THE TASK
Every line of the material that mentions the word "ipynb" should be copied out.

== INPUT

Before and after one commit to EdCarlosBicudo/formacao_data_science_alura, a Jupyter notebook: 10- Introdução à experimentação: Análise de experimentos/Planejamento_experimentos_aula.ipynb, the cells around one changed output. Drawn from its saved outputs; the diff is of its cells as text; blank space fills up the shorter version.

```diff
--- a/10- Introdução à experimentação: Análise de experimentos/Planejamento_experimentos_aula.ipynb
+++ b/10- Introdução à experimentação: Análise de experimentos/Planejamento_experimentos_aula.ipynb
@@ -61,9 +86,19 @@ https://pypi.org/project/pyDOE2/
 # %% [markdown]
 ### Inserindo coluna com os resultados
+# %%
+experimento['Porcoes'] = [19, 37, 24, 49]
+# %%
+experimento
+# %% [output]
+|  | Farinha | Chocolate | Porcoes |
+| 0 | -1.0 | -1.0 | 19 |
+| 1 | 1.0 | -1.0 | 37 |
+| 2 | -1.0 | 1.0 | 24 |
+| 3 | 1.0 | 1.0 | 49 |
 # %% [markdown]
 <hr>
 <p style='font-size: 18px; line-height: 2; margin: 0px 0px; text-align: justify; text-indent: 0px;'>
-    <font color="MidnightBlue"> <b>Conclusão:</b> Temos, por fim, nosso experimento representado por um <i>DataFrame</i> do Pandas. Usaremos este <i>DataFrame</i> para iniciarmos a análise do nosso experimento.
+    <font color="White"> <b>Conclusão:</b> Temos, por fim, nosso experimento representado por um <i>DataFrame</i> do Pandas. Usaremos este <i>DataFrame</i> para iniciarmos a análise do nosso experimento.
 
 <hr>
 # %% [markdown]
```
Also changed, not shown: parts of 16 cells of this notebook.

====

TASK SOLUTION
Before and after one commit to EdCarlosBicudo/formacao_data_science_alura, a Jupyter notebook: 10- Introdução à experimentação: Análise de experimentos/Planejamento_experimentos_aula.ipynb, the cells around one changed output. Drawn from its saved outputs; the diff is of its cells as text; blank space fills up the shorter version.
--- a/10- Introdução à experimentação: Análise de experimentos/Planejamento_experimentos_aula.ipynb
+++ b/10- Introdução à experimentação: Análise de experimentos/Planejamento_experimentos_aula.ipynb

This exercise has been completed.